PROVIDED DATA:
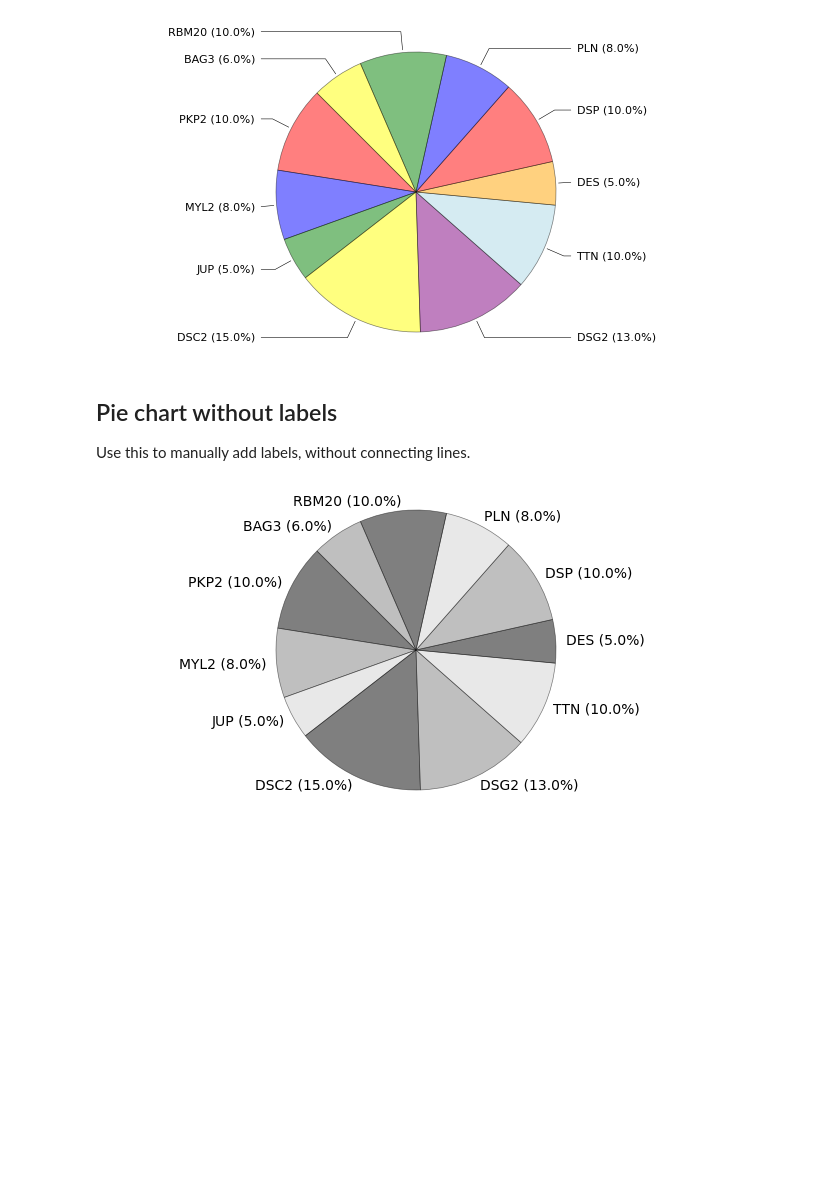
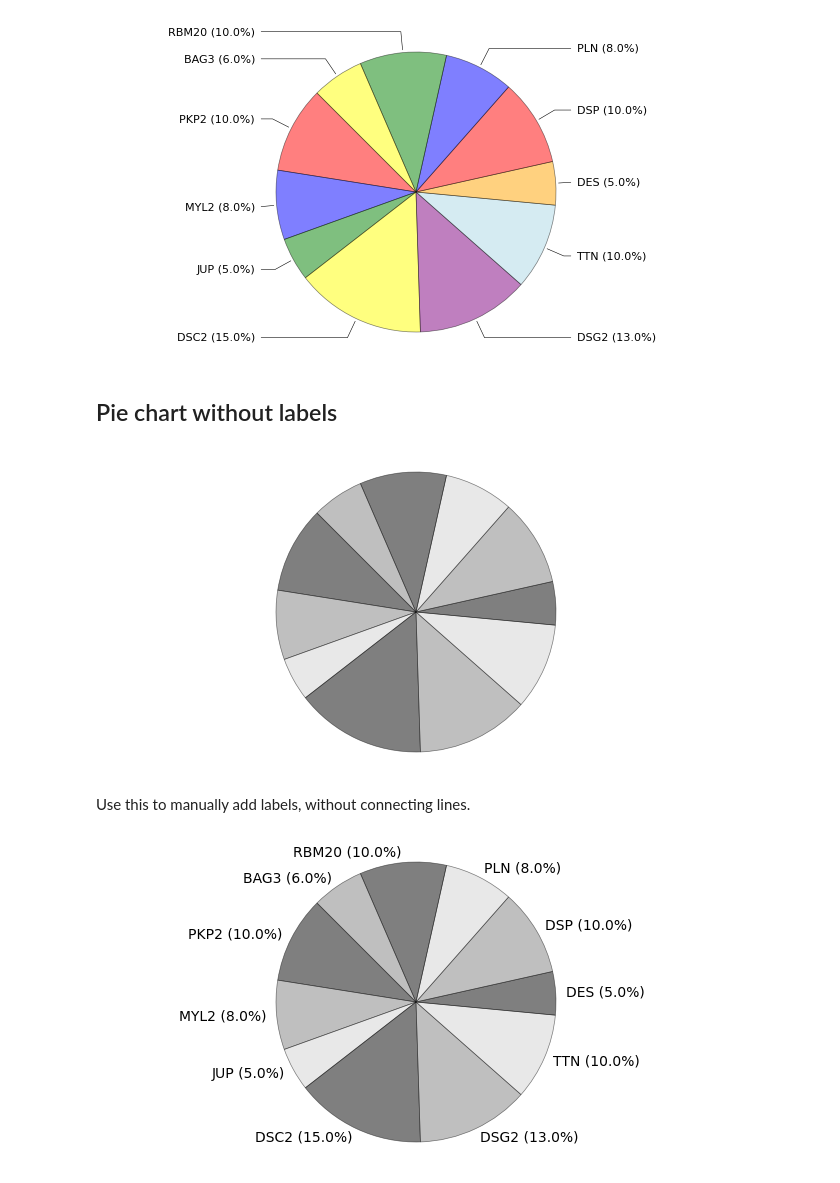
Before and after one commit to afschmidt/plot-misc, a Jupyter notebook: resources/examples/pychart.ipynb, the cells around one changed output. Saved outputs shown, nothing was run; the diff lists cells and outputs as text; code cells hidden in the pictures; blank space fills up the shorter version.

Commit message:
docs(piechart): cleaned up docs and added missing api

```diff
--- a/resources/examples/pychart.ipynb
+++ b/resources/examples/pychart.ipynb
@@ -35,5 +41,10 @@ _, axes = pychart.piechart(df, col_values='percentages', col_labels='labels', co
 [figure]
 # %% [markdown]
 ## Pie chart without labels
-Use this to manually add labels, without connecting lines.
+# %%
+_, axes = pychart.piechart(df, col_values="percentages", col_labels=None)
+# %% [output]
+[figure, added]
+# %% [markdown]
+Use this to manually add labels, without connecting lines.
 # %%
```
Also changed, not shown: parts of 5 cells of this notebook, 2 other files.
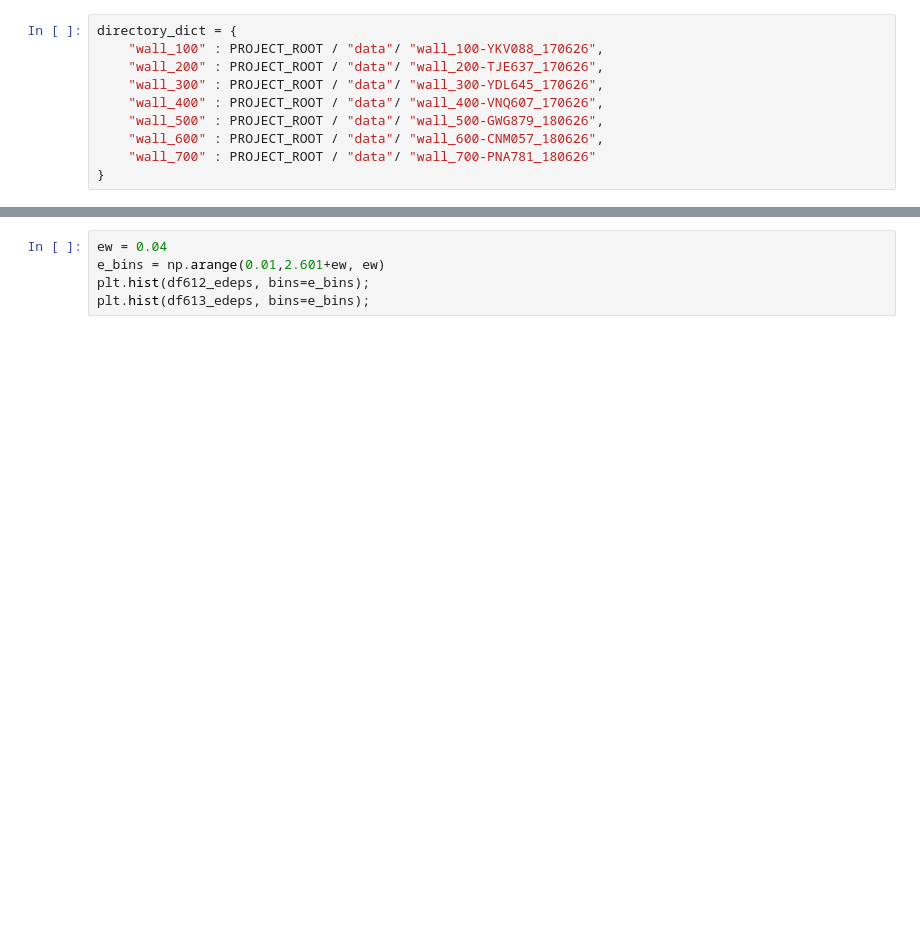
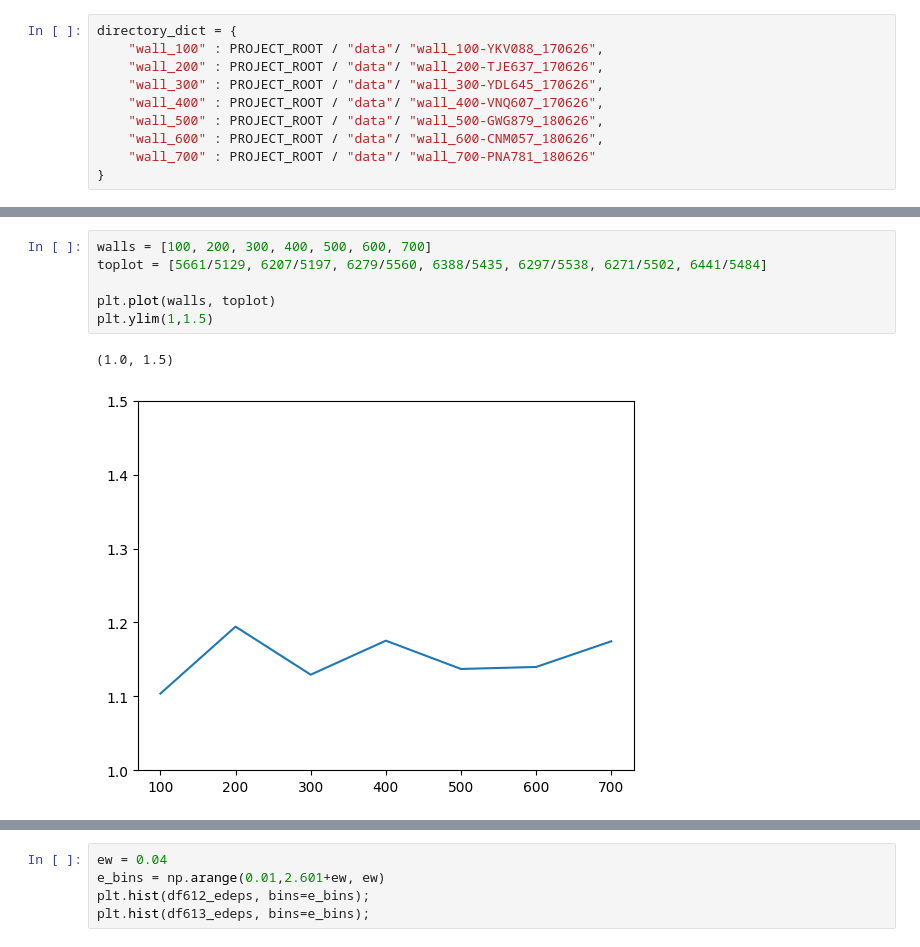
Before and after one commit to nhargy/ND-Calibration, a Jupyter notebook: analysis/notebooks/01_Scratchpad.ipynb, the cells around one changed output, grey strips where cells are left out. Cells and saved outputs as stored; diff of their text form; blank space fills up the shorter version.

```diff
--- a/analysis/notebooks/01_Scratchpad.ipynb
+++ b/analysis/notebooks/01_Scratchpad.ipynb
@@ -47,3 +78,12 @@ for entry in os.scandir(directory):
+# %%
+walls = [100, 200, 300, 400, 500, 600, 700]
+toplot = [5661/5129, 6207/5197, 6279/5560, 6388/5435, 6297/5538, 6271/5502, 6441/5484]
+
+plt.plot(walls, toplot)
+plt.ylim(1,1.5)
+# %% [output]
+(1.0, 1.5)
+[figure, added]
 # %%
 sum_612 = np.round(np.sum(df612_edeps),3)
 sum_613 = np.round(np.sum(df613_edeps),3)
```
Also changed, not shown: parts of 5 cells of this notebook, 6 other files.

PROBLEM DESCRIPTION:
Each line above that includes the word "other" is to be copied.

YOUR RESPONSE:
Also changed, not shown: parts of 5 cells of this notebook, 2 other files.
Also changed, not shown: parts of 5 cells of this notebook, 6 other files.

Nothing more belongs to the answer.